A Song Called Home is YA author Sara Zarr’s middle grade debut. It follows Lou as her mom remarries a man named Steve. Lou and her sister Casey have to move from the city to the suburbs to live with Steve, leaving behind their old schools and Lou’s best friend Beth Tsai. Forming this new family is hard on Lou and Casey for different reasons. Lou feels like she’s leaving their alcoholic father behind and Casey worries that Steve is being too nice and the “real Steve” will show up soon. On the day before their move (which is also Lou’s birthday) Lou finds a guitar right outside their old apartment addressed to her. Convinced it’s from her dad, she starts learning to play guitar to maintain that bond with him. As they all navigate the blending of their families, Lou learns about herself and what family truly means.

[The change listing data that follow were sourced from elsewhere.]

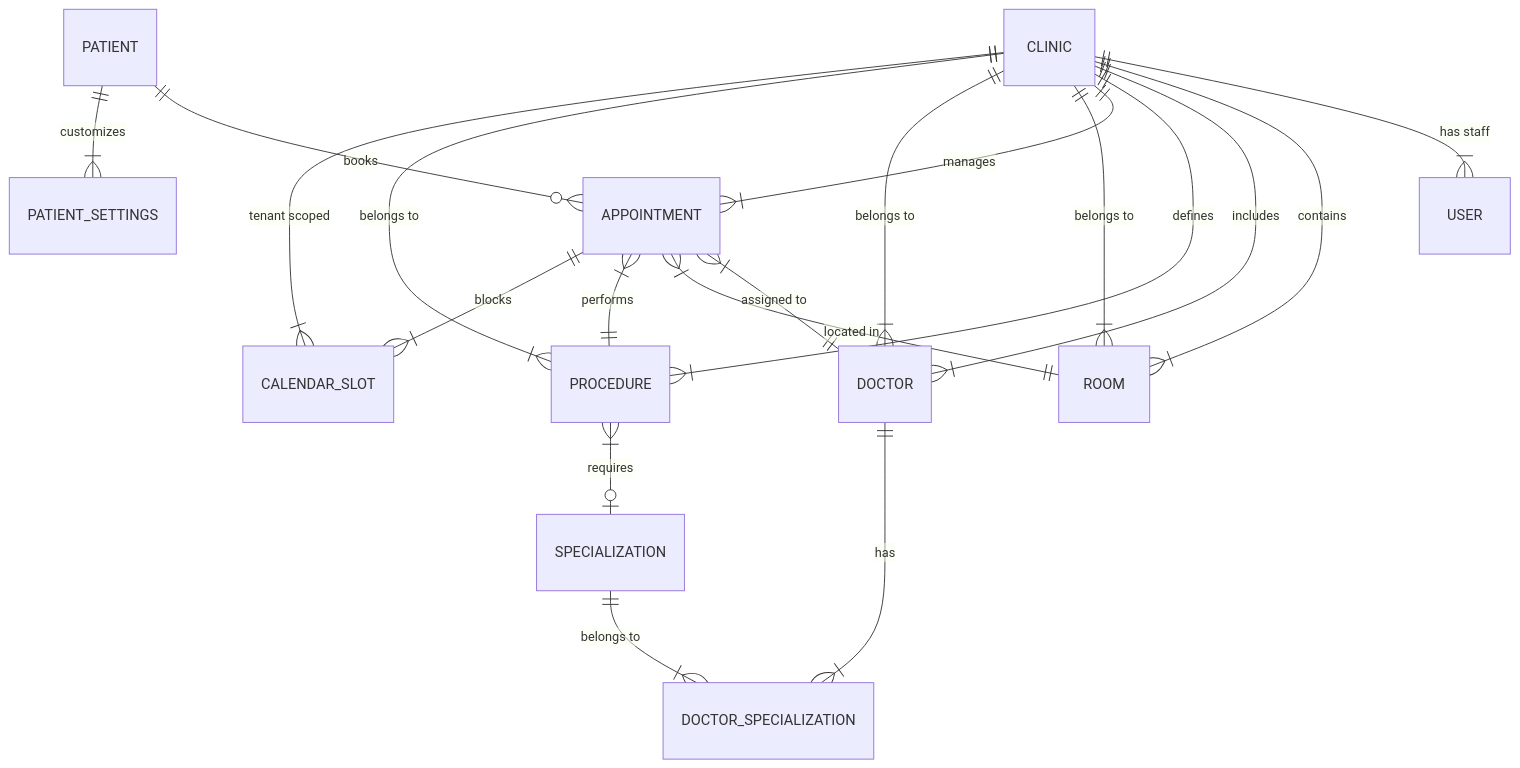
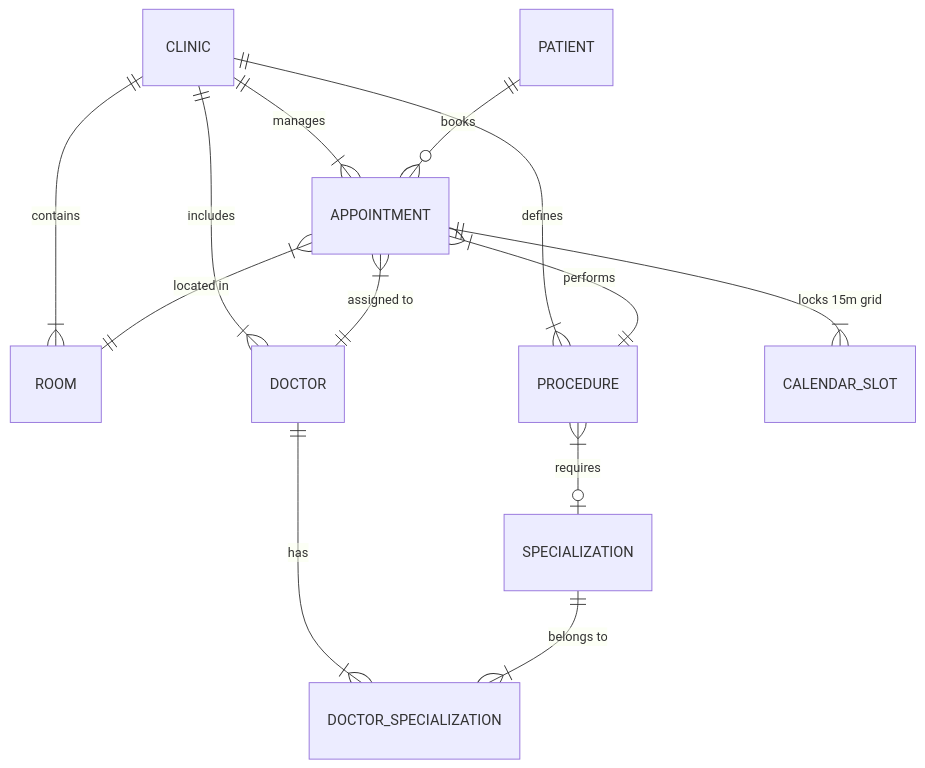
The diagram in README.md (arsalannkhann/DA-AppointmentBooking), drawn with Mermaid before and after one commit. The commit also changed other lines of this file, not shown here.

````diff
--- a/README.md
+++ b/README.md
@@ -96,27 +33,19 @@
 ```mermaid
 erDiagram
-    CLINIC ||--|{ USER : "has staff"
     CLINIC ||--|{ ROOM : "contains"
     CLINIC ||--|{ DOCTOR : "includes"
     CLINIC ||--|{ PROCEDURE : "defines"
     CLINIC ||--|{ APPOINTMENT : "manages"
     
-    DOCTOR }|--|| CLINIC : "belongs to"
     DOCTOR ||--|{ DOCTOR_SPECIALIZATION : "has"
     SPECIALIZATION ||--|{ DOCTOR_SPECIALIZATION : "belongs to"
     
-    ROOM }|--|| CLINIC : "belongs to"
+    PATIENT ||--o{ APPOINTMENT : "books"
     
-    PATIENT ||--o{ APPOINTMENT : "books"
-    PATIENT ||--|{ PATIENT_SETTINGS : "customizes"
-    
-    PROCEDURE }|--|| CLINIC : "belongs to"
     PROCEDURE }|--o| SPECIALIZATION : "requires"
     
     APPOINTMENT }|--|| DOCTOR : "assigned to"
     APPOINTMENT }|--|| ROOM : "located in"
     APPOINTMENT }|--|| PROCEDURE : "performs"
-    APPOINTMENT ||--|{ CALENDAR_SLOT : "blocks"
-    
-    CALENDAR_SLOT }|--|| CLINIC : "tenant scoped"
+    APPOINTMENT ||--|{ CALENDAR_SLOT : "locks 15m grid"
 ```
````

Golden Girl is Reem Faruqi’s sophomore middle grade novel. I liked her debut, Unsettled, but I loved this one. Afiyah has a problem with taking things (seemed like kleptomania) even when she tries really hard not to. Fortunately, she’s often remorseful and returns the stolen items. She’s shaken when her father is wrongfully arrested for embezzlement at the airport during a family trip. The situation puts a strain on her family and moves Afiyah to strongly examine her tendency to steal — especially after she gets caught in the act.
Socially anxious sixth-grader Autumn is having a rough start to middle school. Her best friend Prisha has moved to California and her father has left their family to serve in the Peace Corps in Ecuador (I know, I know). It’s just her mother and little sister living in their tiny apartment up the stairs of the veterinary hospital where her mother works.
Somehow, she makes two new friends in the first week of school — one boy named Cooper and a girl named Logan. But Logan thinks Cooper is weird, so Autumn has to navigate the fact that her friends don’t get along. On top of that, she really wants to write for the Dear Student column in her school’s newspaper — and she does! But when Autumn gives advice that polarizes her friends even more, she’s not sure how she’ll ever make it work.
Besties Beth and Chanda need to find a way to earn some money. Beth wants to give her mom a spa day while Chanda needs money to adopt a new pet (and prove herself responsible to her parents who are constantly comparing her to her big sister). But when the two land a house-sitting gig, they end up breaking their employer’s prized possession. Can they fix the problem without losing their friendship and reputation?
Middle-grade books about friendship are always in high demand because what’s more pressing to a middle-schooler than friendship drama? These middle-grade books about friendship highlight the struggles of forming friendships, the challenges of maintaining a friendship, and of course, the joys of true friendships.